WHAT IS NEEDED — All that is needed is each line of the entries holding the word "figure", copied as it stands.

(Records excerpted from a collection)
◆ ◆ ◆ ◆

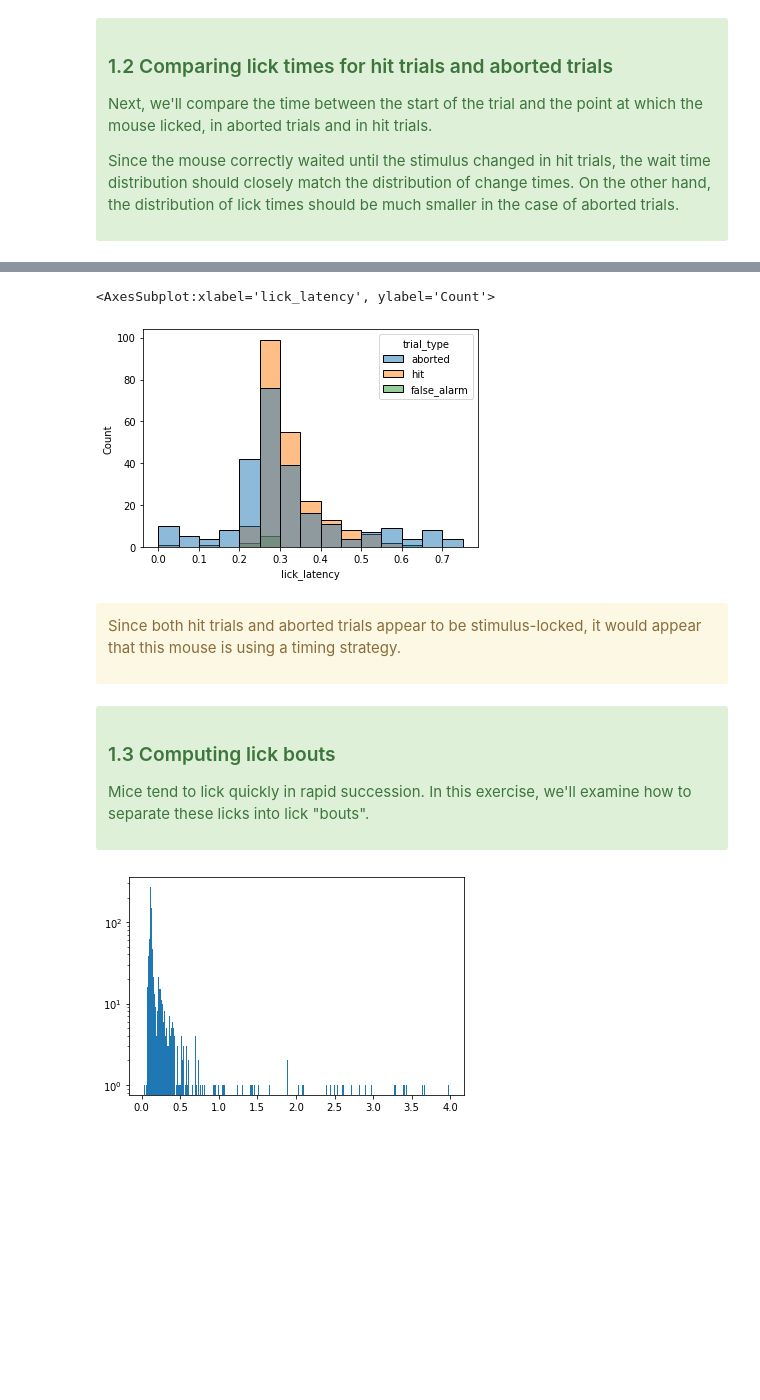
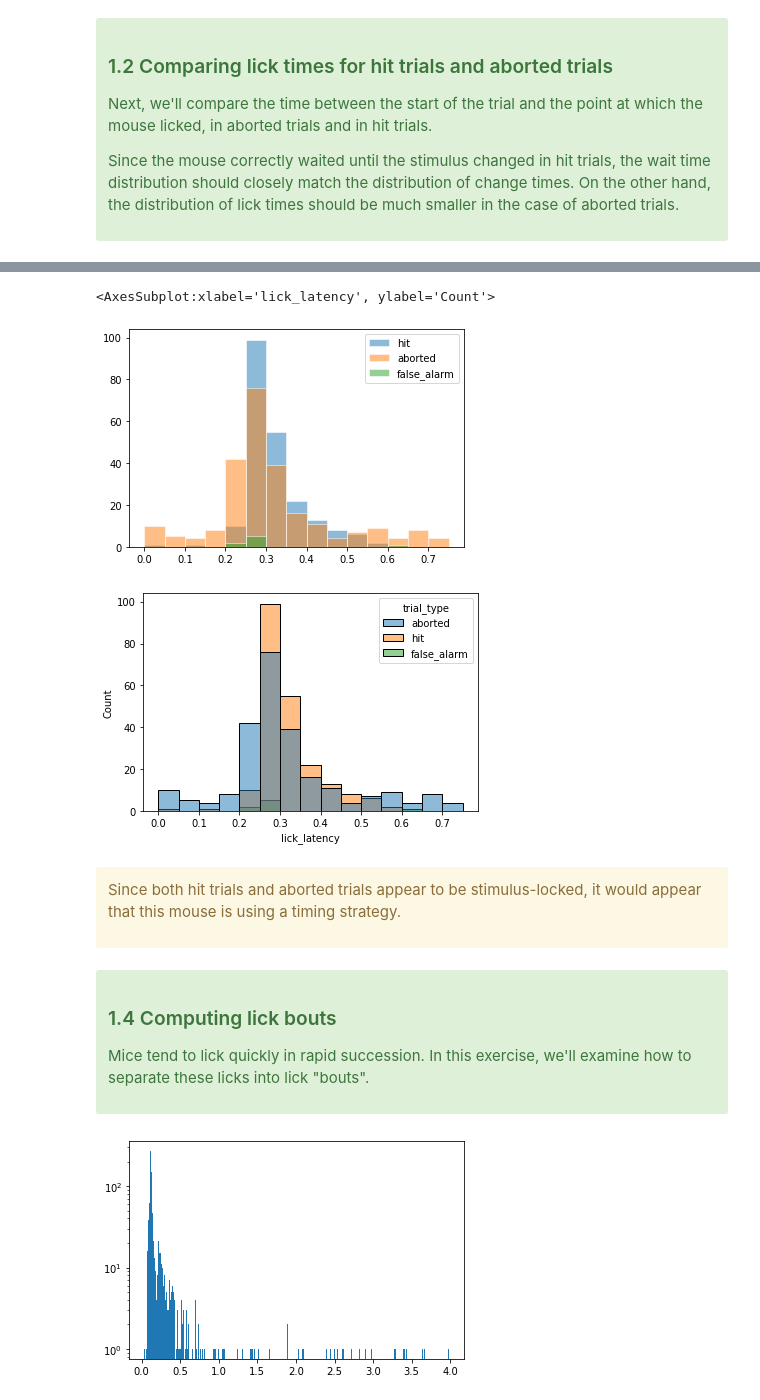
Before and after one commit to AllenInstitute/swdb_2022, a Jupyter notebook: Organizers/VBN_Exercise_solutions.ipynb, the cells around one changed output, grey strips where cells are left out. Drawn from its saved outputs; the diff is of its cells as text; code cells hidden in the pictures; blank space fills up the shorter version.

```diff
--- a/Organizers/VBN_Exercise_solutions.ipynb
+++ b/Organizers/VBN_Exercise_solutions.ipynb
@@ -269,3 +272,22 @@ Next, let's compare the latency between the first lick in each trial and the pre
 For hit trials, we expect the licks to be stimulus-locked, with a response after a clear delay. If this is also true for aborted trials, it could mean that the mice are trying to use a "timing" strategy: licking after a particular number of flashes, rather than licking on the flash after the image changes.
 
 </div>
+# %%
+# We have already added time stamps of first licks to the trials table in Exercise 1.1.
+
+# For hit trials, we can use the change_time column from the trials table to determine the time at which
+# the image changed, but for aborted trials, the change never happens, so the change_time would be NaN.
+
+# To find the stimulus flash just before the lick for *all* trials, we'll need to look at the
+# stimulus_presentations table, and merge it with the trials table.
+
+# First, use searchsorted to find the trial index that starts before the start_time of each
+# stimulus presentation.
+# Assign these indices to a new column of the stimulus presentation table called trials_id.
+stimulus_presentations['trials_id'] = np.searchsorted(trials['start_time'],
+                                                      stimulus_presentations['start_time']) - 1
+
+# Note that searchsorted gives the trial index that has a start_time *after* each stimulus presentation.
+# So we subtract one to get the trial that started *before* the stimulus presentation.
+
+stimulus_presentations
@@ -309,9 +350,10 @@ Index(['active', 'color', 'contrast', 'duration', 'end_frame',
 # %%
-# Now that we have all the info we need, let's start by subselecting the hit, false alarm and aborted trials
-stim_pres_hit_fa_aborted = stim_pres_with_trials.query('hit == True or false_alarm == True or aborted == True')
+# Now that we have all the info we need, subselect the hit, false alarm and aborted trials
+stim_pres_hit_fa_aborted = stim_pres_with_trials[stim_pres_with_trials['trial_type'].isin(['hit', 'false_alarm', 'aborted'])]
 
-# Next, let's select the stimulus presentations that precede the lick timestamp
-stim_pres_prec_first_lick = stim_pres_hit_fa_aborted.query('start_time_stim < first_lick_time').copy()
+# Next, select the stimulus presentations that precede the first lick timestamp. Create a copy.
+stim_pres_prec_first_lick = stim_pres_hit_fa_aborted[stim_pres_hit_fa_aborted['start_time_stim']
+                                                     < stim_pres_hit_fa_aborted['first_lick_time']].copy()
 stim_pres_prec_first_lick.head()
 # %% [output]
 |  | active | color | contrast | duration | end_frame | flashes_since_change | image_name | is_change | omitted | ... |
@@ -356,15 +415,20 @@ stim_pres_prec_first_lick.head()
 # %%
-# Finally, let's pull out the relevant columns for plotting
-lick_latencies_to_plot = stim_pres_prec_first_lick[['lick_latency', 'hit', 'false_alarm', 'aborted']].copy()
+# Finally, plot the lick latencies by trial type.
 
-lick_latencies_to_plot['trial_type'] = 'hit'
-lick_latencies_to_plot.loc[lick_latencies_to_plot['false_alarm'], 'trial_type'] = 'false_alarm'
-lick_latencies_to_plot.loc[lick_latencies_to_plot['aborted'], 'trial_type'] = 'aborted'
+# Using matplotlib
+plt.figure()
+for trial_type in ['hit', 'aborted', 'false_alarm']:
+    plt.hist(stim_pres_prec_first_lick.loc[stim_pres_prec_first_lick[trial_type], 'lick_latency'],
+             bins=np.linspace(0, 0.75, 16), alpha=0.5, edgecolor='w', label=trial_type)
+plt.legend()
 
-sns.histplot(lick_latencies_to_plot, x='lick_latency', hue='trial_type', bins=np.linspace(0, 0.75, 16))
+# Using seaborn
+plt.figure()
+sns.histplot(stim_pres_prec_first_lick, x='lick_latency', hue='trial_type', bins=np.linspace(0, 0.75, 16))
 # %% [output]
 <AxesSubplot:xlabel='lick_latency', ylabel='Count'>
-[figure, old version]
+[figure, new version]
+[figure, added]
 # %% [markdown]
 <div class="alert alert-block alert-warning">
 
@@ -374,7 +438,7 @@ Since both hit trials and aborted trials appear to be stimulus-locked, it would
 # %% [markdown]
 <div class="alert alert-block alert-success">
 
-### 1.3  Computing lick bouts
+### 1.4  Computing lick bouts
 
 Mice tend to lick quickly in rapid succession. In this exercise, we'll examine how to separate these licks into lick "bouts".
 
```
Also changed, not shown: parts of 18 cells of this notebook.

◆ ◆ ◆ ◆

THE ANSWER —
+plt.figure()
+plt.figure()
-[figure, old version]
+[figure, new version]
+[figure, added]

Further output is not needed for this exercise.